-- Exercise aim --
Locate all lines in the data below that hold "MODELS" and show them.
· · · · ·
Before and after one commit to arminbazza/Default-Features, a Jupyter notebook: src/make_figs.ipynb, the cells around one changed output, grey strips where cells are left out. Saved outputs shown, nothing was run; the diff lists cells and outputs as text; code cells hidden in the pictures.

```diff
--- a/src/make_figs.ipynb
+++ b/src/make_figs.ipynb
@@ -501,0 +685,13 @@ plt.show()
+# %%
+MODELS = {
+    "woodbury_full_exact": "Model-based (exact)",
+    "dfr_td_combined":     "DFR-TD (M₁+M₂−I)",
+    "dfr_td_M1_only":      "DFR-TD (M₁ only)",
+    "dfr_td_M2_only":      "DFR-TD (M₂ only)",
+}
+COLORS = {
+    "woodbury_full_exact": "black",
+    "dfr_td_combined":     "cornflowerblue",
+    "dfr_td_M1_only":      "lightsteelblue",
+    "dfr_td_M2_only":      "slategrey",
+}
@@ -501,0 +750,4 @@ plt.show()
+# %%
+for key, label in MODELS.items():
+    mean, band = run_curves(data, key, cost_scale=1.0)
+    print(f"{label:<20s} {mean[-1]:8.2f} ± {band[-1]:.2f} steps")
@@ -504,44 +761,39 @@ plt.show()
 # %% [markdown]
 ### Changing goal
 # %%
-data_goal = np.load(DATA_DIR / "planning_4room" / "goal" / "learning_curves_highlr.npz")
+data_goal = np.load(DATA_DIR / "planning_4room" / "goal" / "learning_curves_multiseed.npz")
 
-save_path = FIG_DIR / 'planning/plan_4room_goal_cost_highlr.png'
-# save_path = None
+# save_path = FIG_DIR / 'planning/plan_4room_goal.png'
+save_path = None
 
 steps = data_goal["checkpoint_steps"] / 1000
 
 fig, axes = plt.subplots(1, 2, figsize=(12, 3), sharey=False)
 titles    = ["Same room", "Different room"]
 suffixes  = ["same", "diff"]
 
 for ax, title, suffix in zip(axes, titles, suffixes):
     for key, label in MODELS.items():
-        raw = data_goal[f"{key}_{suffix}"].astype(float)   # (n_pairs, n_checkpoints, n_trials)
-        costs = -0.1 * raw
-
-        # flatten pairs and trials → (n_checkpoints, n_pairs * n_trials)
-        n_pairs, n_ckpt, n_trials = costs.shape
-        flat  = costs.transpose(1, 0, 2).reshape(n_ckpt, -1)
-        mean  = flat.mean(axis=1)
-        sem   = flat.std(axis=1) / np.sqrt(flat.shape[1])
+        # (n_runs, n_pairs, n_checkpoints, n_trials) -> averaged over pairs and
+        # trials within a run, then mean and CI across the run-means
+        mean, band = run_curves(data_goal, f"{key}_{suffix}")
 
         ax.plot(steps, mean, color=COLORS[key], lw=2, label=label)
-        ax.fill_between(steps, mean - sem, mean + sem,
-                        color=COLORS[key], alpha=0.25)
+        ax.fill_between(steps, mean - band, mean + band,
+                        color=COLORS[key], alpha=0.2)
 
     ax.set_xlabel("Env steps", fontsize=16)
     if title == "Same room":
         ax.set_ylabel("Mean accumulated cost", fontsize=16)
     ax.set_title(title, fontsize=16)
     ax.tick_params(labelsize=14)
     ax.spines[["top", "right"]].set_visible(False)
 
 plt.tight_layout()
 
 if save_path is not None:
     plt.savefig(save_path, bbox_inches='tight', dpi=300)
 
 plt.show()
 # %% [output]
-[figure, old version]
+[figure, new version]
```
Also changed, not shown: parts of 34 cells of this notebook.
· · · · ·
-- Output --
+MODELS = {
+for key, label in MODELS.items():
     for key, label in MODELS.items():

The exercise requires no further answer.